Sports and Spinal Physiotherapist
The young athlete has a very different skeleton and muscle system when compared to the mature athlete due to the immature growing skeleton and developing muscle system, and therefore will often have quite a different injury profile. The young athletic knee is particularly prone to overuse injuries especially during times of rapid growth. Sudden growth is a strong predictor of knee pain especially as the cartilage of young athletes is less resistant to repetitive strain. Soft tissues about the younger knee become tighter due to the sudden lengthening of the bony skeleton. The “growth pains” that children get are real areas of inflammation in bone and soft tissues. Although a lot of the growing pains eventually resolve spontaneously with time, if left untreated the young athlete will often spend several years struggling with unnecessary pain. We can divide the profile of young athletic injuries into traumatic or overuse causes. Overuse injuries in young athletes is the focus of this series of articles. Lets start with the knee anatomy of the younger athlete. Diagram 1 demonstrates the common cartilage areas that are involved in childhood knee pain.
Overuse injuries occur when there is an increase or change to the volume, intensity or type of activity. Growth plates are particularly vunerable to overuse injuries. Growth plates at the end of the long bones provide the source of cartilage and bone cells that drive skeletal growth and injuries to these areas can alter bone development. Pain is often deep within the knee and poorly localised. There is accompanying swelling and pain during and after activity including during sleep. A Sports Physio will often order an Xray or MRI scan to check for any deformities and advise on the correct active rest and rehabilitation program. More commonly though, growth plates outside the knee are implicated with pain on the front of the knee (Osgood Schlatter’s Disease) in which a definite local pain can be elicited where the patella tendon inserts into the shin bone below the knee cap. Although painful and often swollen leading to the characteristic bump, these injuries are less concerning because they do not affect bone growth. These can be managed with changes to the running load, stretching and strengthening and use of appropriate bracing.

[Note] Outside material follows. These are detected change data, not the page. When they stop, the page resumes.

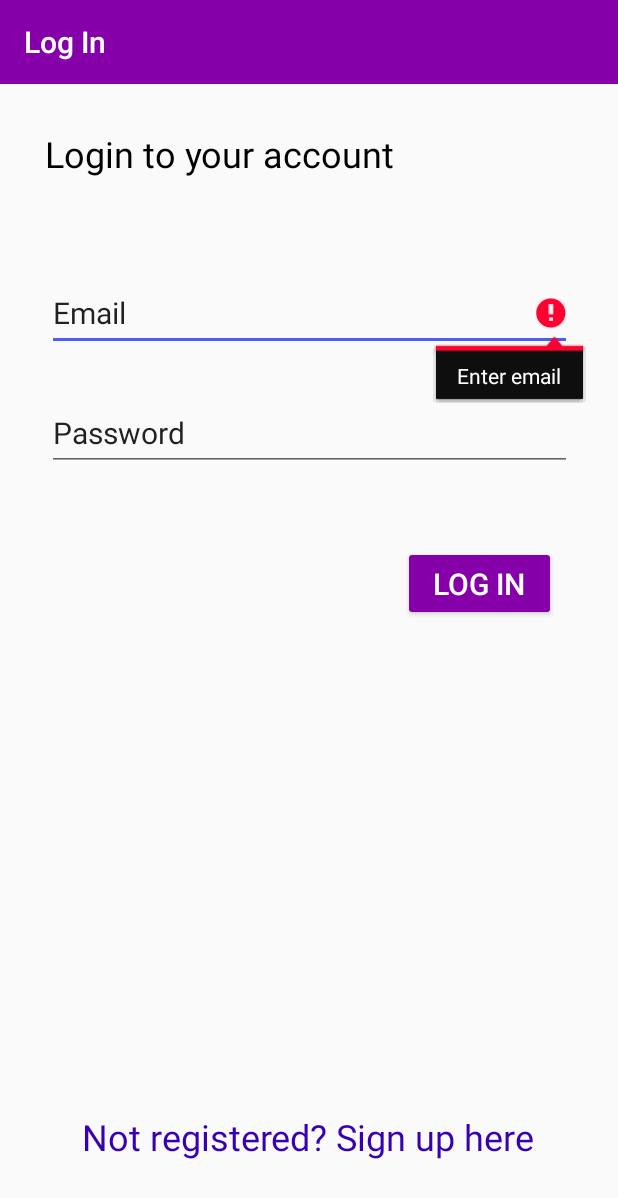
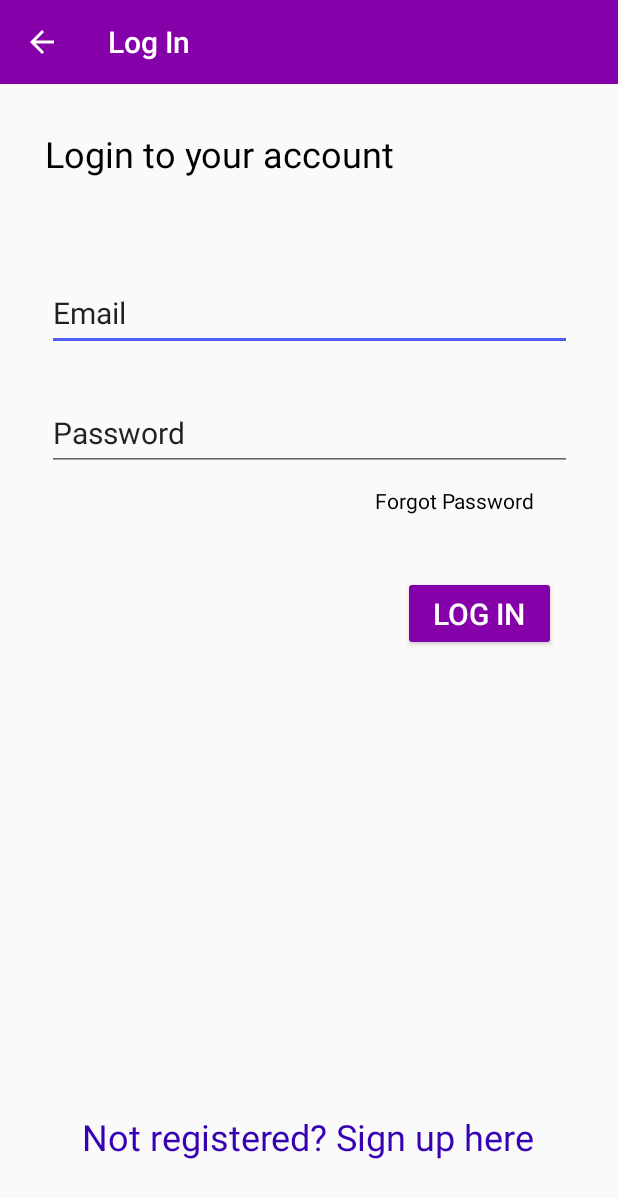
Before and after one commit to SmartWalletSDL/SmartWallet, an Android app: the screen it shows after launch (LoginActivity), after a tap on "LOG IN", on a phone screen of 412 x 824 dp. Shown: the top 1198 px of the screen. Run offline under Robolectric (Android 15) with nearby library versions, the phone set to English and light mode, and no system bars; our stand-ins replace Firebase (no records; nobody signed in at launch, a user with empty details on screens opened directly); libraries missing offline, so code that uses them is left out: lecho.lib.hellocharts; 10 statements that could not run were skipped.

Commit message:
Added Reset Password Functionality to the App

```diff
--- a/app/src/main/java/com/example/smartwallet/LoginActivity.java
+++ b/app/src/main/java/com/example/smartwallet/LoginActivity.java
@@ -26,7 +26,7 @@ public class LoginActivity extends AppCompatActivity {
     Toolbar toolbar;
     private EditText emailId, password;
     private Button btnLogin;
-    private TextView tvlogin;
+    private TextView toLoginPage, toForgotPassword;
     private ProgressDialog loginProgress;
     private FirebaseAuth.AuthStateListener mAuthStateListener;
 
@@ -39,13 +39,15 @@ public class LoginActivity extends AppCompatActivity {
         toolbar = findViewById(R.id.login_toolbar);
         setSupportActionBar(toolbar);
         getSupportActionBar().setTitle("Log In");
+        getSupportActionBar().setDisplayHomeAsUpEnabled(true);
 
         mFirebaseAuth = FirebaseAuth.getInstance();
 
         emailId = findViewById(R.id.loginEmail);
         password = findViewById(R.id.loginPassword);
         btnLogin = findViewById(R.id.logIn);
-        tvlogin = findViewById(R.id.toSignupText);
+        toLoginPage = findViewById(R.id.toSignupText);
+        toForgotPassword = findViewById(R.id.forgotPassword);
         loginProgress = new ProgressDialog(this);
 
         mAuthStateListener = new FirebaseAuth.AuthStateListener() {
@@ -70,15 +72,7 @@ public class LoginActivity extends AppCompatActivity {
                 String email = emailId.getText().toString();
                 String pwd = password.getText().toString();
 
-                if(!email.isEmpty() && !pwd.isEmpty()){
-                    loginProgress.setTitle("Login User.");
-                    loginProgress.setMessage("Please Wait, while we check your credentials.");
-                    loginProgress.setCanceledOnTouchOutside(false);
-                    loginProgress.show();
-                    loginUser(email,pwd);
-                }
-
-                else if (email.isEmpty()) {
+                if (email.isEmpty()) {
                     emailId.setError("Enter email");
                     emailId.requestFocus();
                 }
@@ -86,14 +80,31 @@ public class LoginActivity extends AppCompatActivity {
                     password.setError("Enter password");
                     password.requestFocus();
                 }
+
+                else{
+                    loginProgress.setTitle("Login User.");
+                    loginProgress.setMessage("Please Wait, while we check your credentials.");
+                    loginProgress.setCanceledOnTouchOutside(false);
+                    loginProgress.show();
+                    loginUser(email,pwd);
+                }
             }
         });
 
-        tvlogin.setOnClickListener(new View.OnClickListener() {
+        toLoginPage.setOnClickListener(new View.OnClickListener() {
             @Override
             public void onClick(View view) {
                 Intent tosignup = new Intent(LoginActivity.this,SignUpActivity.class);
                 startActivity(tosignup);
+                finish();
+            }
+        });
+
+        toForgotPassword.setOnClickListener(new View.OnClickListener() {
+            @Override
+            public void onClick(View v) {
+                Intent toResetPassword = new Intent(LoginActivity.this,resetPassword.class);
+                startActivity(toResetPassword);
                 finish();
             }
         });
--- a/app/src/main/java/com/example/smartwallet/MainActivity.java
+++ b/app/src/main/java/com/example/smartwallet/MainActivity.java
@@ -1,15 +1,21 @@
 package com.example.smartwallet;
 
+import android.app.ProgressDialog;
+import android.content.DialogInterface;
 import android.content.Intent;
 import android.os.Bundle;
 import android.view.Menu;
 import android.view.MenuItem;
+import android.widget.Toast;
 
 import androidx.annotation.NonNull;
+import androidx.appcompat.app.AlertDialog;
 import androidx.appcompat.app.AppCompatActivity;
 import androidx.appcompat.widget.Toolbar;
 import androidx.viewpager.widget.ViewPager;
 
+import com.google.android.gms.tasks.OnCompleteListener;
+import com.google.android.gms.tasks.Task;
 import com.google.android.material.tabs.TabItem;
 import com.google.android.material.tabs.TabLayout;
 import com.google.firebase.auth.FirebaseAuth;
@@ -25,6 +31,7 @@ public class MainActivity extends AppCompatActivity {
     TabItem history;
     TabItem activity;
     ViewPager viewPager;
+    private ProgressDialog logOutProgress;
     PagerController pagerController;
 
     @Override
@@ -42,6 +49,7 @@ public class MainActivity extends AppCompatActivity {
         users = findViewById(R.id.users);
         history = findViewById(R.id.history);
         activity = findViewById(R.id.activity);
+
 
         viewPager = findViewById(R.id.viewPager);
 
@@ -74,15 +82,10 @@ public class MainActivity extends AppCompatActivity {
         super.onStart();
 
         FirebaseUser currUser = mFirebaseAuth.getCurrentUser();
-        if (currUser==null || !currUser.isEmailVerified()) {
-            goToLogin();
+        if (currUser==null ) {
+            Intent firstActivity = new Intent(MainActivity.this, firstActivity.class);
+            startActivity(firstActivity);
         }
-    }
-
-    private void goToLogin() {
-        Intent tologin = new Intent(MainActivity.this,LoginActivity.class);
-        startActivity(tologin);
-        finish();
     }
 
     @Override
@@ -109,7 +112,8 @@ public class MainActivity extends AppCompatActivity {
 
         if(item.getItemId() == R.id.menu_log_out){
             FirebaseAuth.getInstance().signOut();
-            goToLogin();
+            Intent tologin = new Intent(MainActivity.this,LoginActivity.class);
+            startActivity(tologin);
         }
 
         return true;
--- /dev/null
+++ b/app/src/main/java/com/example/smartwallet/firstActivity.java
@@ -0,0 +1,38 @@
+package com.example.smartwallet;
+
+import androidx.appcompat.app.AppCompatActivity;
+
+import android.content.Intent;
+import android.os.Bundle;
+import android.view.View;
+import android.widget.Button;
+
+public class firstActivity extends AppCompatActivity {
+
+    private Button logIn, signUp;
+
+    @Override
+    protected void onCreate(Bundle savedInstanceState) {
+        super.onCreate(savedInstanceState);
+        setContentView(R.layout.activity_first);
+
+        logIn = findViewById(R.id.logIn);
+        signUp = findViewById(R.id.signUp);
+
+        logIn.setOnClickListener(new View.OnClickListener() {
+            @Override
+            public void onClick(View v) {
+                Intent toLogIn =  new Intent(firstActivity.this, LoginActivity.class);
+                startActivity(toLogIn);
+            }
+        });
+
+        signUp.setOnClickListener(new View.OnClickListener() {
+            @Override
+            public void onClick(View v) {
+                Intent toSignUp =  new Intent(firstActivity.this, SignUpActivity.class);
+                startActivity(toSignUp);
+            }
+        });
+    }
+}
--- a/app/src/main/res/layout/activity_log_in.xml
+++ b/app/src/main/res/layout/activity_log_in.xml
@@ -31,6 +31,7 @@
         app:layout_constraintTop_toBottomOf="@+id/textView" />
 
     <EditText
+
         android:id="@+id/loginPassword"
         android:layout_width="350dp"
         android:layout_height="50dp"
@@ -52,7 +53,7 @@
         android:layout_width="wrap_content"
         android:layout_height="50dp"
         android:layout_marginStart="267dp"
-        android:layout_marginTop="50dp"
+        android:layout_marginTop="70dp"
         android:layout_marginEnd="40dp"
         android:backgroundTint="@color/toolBarColor"
         android:paddingLeft="20dp"
@@ -90,4 +91,15 @@
         app:layout_constraintStart_toStartOf="parent"
         app:layout_constraintTop_toBottomOf="@+id/login_toolbar" />
 
+    <TextView
+        android:id="@+id/forgotPassword"
+        android:layout_width="132dp"
+        android:layout_height="22dp"
+        android:layout_marginTop="10dp"
+        android:layout_marginEnd="30dp"
+        android:text="Forgot Password"
+        android:textColor="#000000"
+        app:layout_constraintEnd_toEndOf="parent"
+        app:layout_constraintTop_toBottomOf="@+id/loginPassword" />
+
 </androidx.constraintlayout.widget.ConstraintLayout>
```
Also changed, not shown: app/src/main/AndroidManifest.xml (+14 -3 lines), app/src/main/java/com/example/smartwallet/SignUpActivity.java (+15 -17 lines), app/src/main/java/com/example/smartwallet/editProfile.java (added, +22 -0 lines), app/src/main/java/com/example/smartwallet/resetPassword.java (added, +66 -0 lines), app/src/main/java/com/example/smartwallet/settings.java (+5 -29 lines), app/src/main/res/layout/activity_edit_profile.xml (added, +15 -0 lines), app/src/main/res/layout/activity_first.xml (added, +48 -0 lines), app/src/main/res/layout/activity_reset_password.xml (added, +43 -0 lines), app/src/main/res/layout/activity_settings.xml (+5 -41 lines).
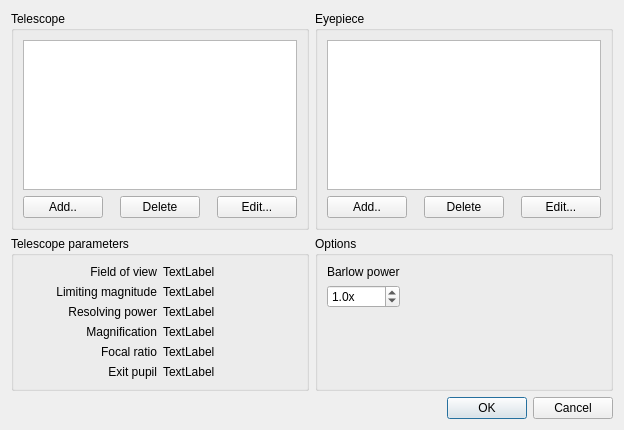
This is cseltelefield.ui in PavelMr/skytechx as Qt 5 draws it before an edit. The edited form follows.
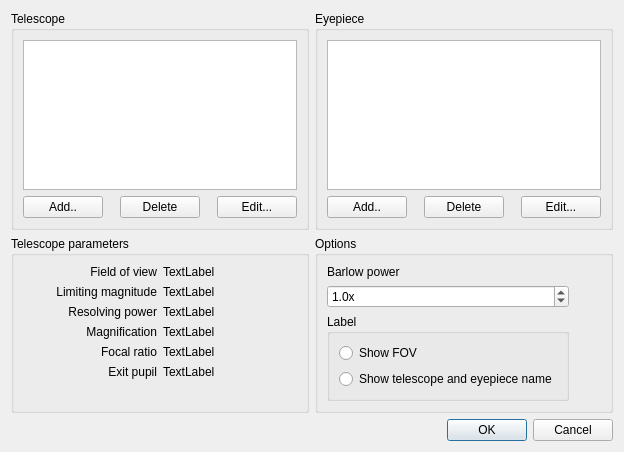
This is the edited form.

Diff of the .ui file:
```diff
--- a/cseltelefield.ui
+++ b/cseltelefield.ui
@@ -135,17 +135,31 @@
        </widget>
       </item>
       <item row="2" column="1">
-       <spacer name="verticalSpacer">
-        <property name="orientation">
-         <enum>Qt::Vertical</enum>
+       <widget class="QGroupBox" name="groupBox_5">
+        <property name="title">
+         <string>Label</string>
         </property>
-        <property name="sizeHint" stdset="0">
-         <size>
-          <width>20</width>
-          <height>40</height>
-         </size>
-        </property>
-       </spacer>
+        <layout class="QVBoxLayout" name="verticalLayout_4">
+         <item>
+          <layout class="QVBoxLayout" name="verticalLayout_3">
+           <item>
+            <widget class="QRadioButton" name="radioButton">
+             <property name="text">
+              <string>Show FOV</string>
+             </property>
+            </widget>
+           </item>
+           <item>
+            <widget class="QRadioButton" name="radioButton_2">
+             <property name="text">
+              <string>Show telescope and eyepiece name</string>
+             </property>
+            </widget>
+           </item>
+          </layout>
+         </item>
+        </layout>
+       </widget>
       </item>
       <item row="1" column="1">
        <widget class="QDoubleSpinBox" name="doubleSpinBox">
@@ -182,6 +196,19 @@
         </property>
        </spacer>
       </item>
+      <item row="3" column="1">
+       <spacer name="verticalSpacer">
+        <property name="orientation">
+         <enum>Qt::Vertical</enum>
+        </property>
+        <property name="sizeHint" stdset="0">
+         <size>
+          <width>20</width>
+          <height>40</height>
+         </size>
+        </property>
+       </spacer>
+      </item>
      </layout>
     </widget>
    </item>
```
Left out of the diff: 14 changed lines with no effect on the pictures.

In addition to changes to sporting volume and the stage of growth and development, other factors will influence the development of overuse injuries in the younger athlete including the type of stretching, the type of shoe and boot, the presence of any malalignments, sporting technique and quality of movement, previous injuries, and the proficiency and vigilance of the coaching staff. If you are concerned about your son or daughter’s knee, get it checked out by our Sports Physios who have the skills to diagnose and manage this condition. The next article in this series will focus on what stretches to do around the knee.